This is the mail archive of the mailing list for the GCC project.

Index Nav: [Date Index] [Subject Index] [Author Index] [Thread Index]
Message Nav: [Date Prev] [Date Next] [Thread Prev] [Thread Next]
Other format: [Raw text]

Re: Commercial Development

On Tue, 19 Feb 2002, Joe Buck wrote:

> > > Nolo Press has won several court cases overturning many restrictions on
> > > giving legal advice as first amendment violations.  
> > 
> > Actually, they lost.
> This is not a correct interpretation of what happened.

Yes, actually, it is.

The supreme court dismissed their petition for declaratory 
Previously, they had lost at the district court level.
Nowhere, have they won a *case*.
There is no *precedent* that has been set that will be used by a future 

Please feel free to point out the case they won.
I already searched lexis-nexis/westlaw, and can only find them losing, and 
the supreme court dismissing the case.

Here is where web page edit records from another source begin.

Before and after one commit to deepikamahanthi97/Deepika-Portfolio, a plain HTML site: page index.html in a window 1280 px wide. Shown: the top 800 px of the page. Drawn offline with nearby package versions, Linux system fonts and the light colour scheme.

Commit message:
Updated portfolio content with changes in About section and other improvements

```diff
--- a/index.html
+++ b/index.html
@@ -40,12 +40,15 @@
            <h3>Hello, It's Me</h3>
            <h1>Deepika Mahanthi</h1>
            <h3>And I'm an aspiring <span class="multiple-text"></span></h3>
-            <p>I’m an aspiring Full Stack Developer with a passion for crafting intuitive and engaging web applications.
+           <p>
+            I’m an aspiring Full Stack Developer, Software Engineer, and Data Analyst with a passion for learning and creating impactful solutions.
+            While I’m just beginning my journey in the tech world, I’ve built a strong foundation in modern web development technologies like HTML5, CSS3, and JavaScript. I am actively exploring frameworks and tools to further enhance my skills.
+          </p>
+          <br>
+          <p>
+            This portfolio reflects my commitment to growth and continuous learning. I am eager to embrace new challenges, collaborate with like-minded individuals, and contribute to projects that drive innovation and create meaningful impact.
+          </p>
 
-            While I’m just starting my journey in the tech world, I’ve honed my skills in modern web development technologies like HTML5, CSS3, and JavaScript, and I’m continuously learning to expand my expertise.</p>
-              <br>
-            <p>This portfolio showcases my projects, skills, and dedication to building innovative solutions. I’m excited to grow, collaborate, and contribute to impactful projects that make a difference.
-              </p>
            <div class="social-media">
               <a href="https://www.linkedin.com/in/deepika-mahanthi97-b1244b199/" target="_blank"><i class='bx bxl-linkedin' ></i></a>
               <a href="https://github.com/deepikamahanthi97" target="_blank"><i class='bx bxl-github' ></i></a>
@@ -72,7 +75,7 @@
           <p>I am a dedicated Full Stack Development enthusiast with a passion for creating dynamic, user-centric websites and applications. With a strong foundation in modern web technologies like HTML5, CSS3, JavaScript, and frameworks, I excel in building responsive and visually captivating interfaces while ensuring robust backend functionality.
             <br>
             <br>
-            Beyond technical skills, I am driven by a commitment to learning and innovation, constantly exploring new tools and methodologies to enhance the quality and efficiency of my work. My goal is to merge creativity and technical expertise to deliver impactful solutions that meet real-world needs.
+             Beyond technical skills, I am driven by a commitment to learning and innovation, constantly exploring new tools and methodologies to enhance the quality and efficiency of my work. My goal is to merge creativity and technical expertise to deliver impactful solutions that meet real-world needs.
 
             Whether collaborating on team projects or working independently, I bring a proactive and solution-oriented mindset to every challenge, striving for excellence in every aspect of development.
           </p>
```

No precedent == you lost.
It's like winning and getting damages of $1, without attorney's fees.
It may help *your particular case* but means absolutely nothing in terms 
of future cases.
> > What happened, as i said, is that a law was passed saying it's okay to 
> > produce products like they did, as long as they state it's not a 
> > substitute for an attorney.
> And this was done in order to avoid getting the whole concept (of the
> lawyer's guild protection society) tossed by higher courts.

Sorry, this is simply wrong.
High courts are going to avoid tossing it at all costs, unless it's 
completely non-salvagable.

They are much more likely to find a way to say that the rule doesn't 
apply in the case.

And anyway, the high courts *approve of this*.

*Especially* the texas law.

The US Supreme Court denied certiaori just last year on a case involving 
1st am. issues and the UPL.

About the only thing they've ever struck down in relation to the UPL 
statutes was a blanket prohibition on lawyer advertising. They said they 
could prohibit unlawful advertising, but not all advertising.

Please stop pretending that courts grant 1st am. protections to 
all speech, or would if given the chance.

It's not just lawyers, it's illegal for non-licensed doctors to give 
medical advice in some states (missouri, for instance, 334.010).

These have withstood scrutiny under a variety of challenges, and the 
supreme court has either affirmed, or refused to hear (and thus, affirmed 
by doing nothing), in each case.

Anyway, this is *way* off topic.
I just *hate* misinformation.


Index Nav: [Date Index] [Subject Index] [Author Index] [Thread Index]
Message Nav: [Date Prev] [Date Next] [Thread Prev] [Thread Next]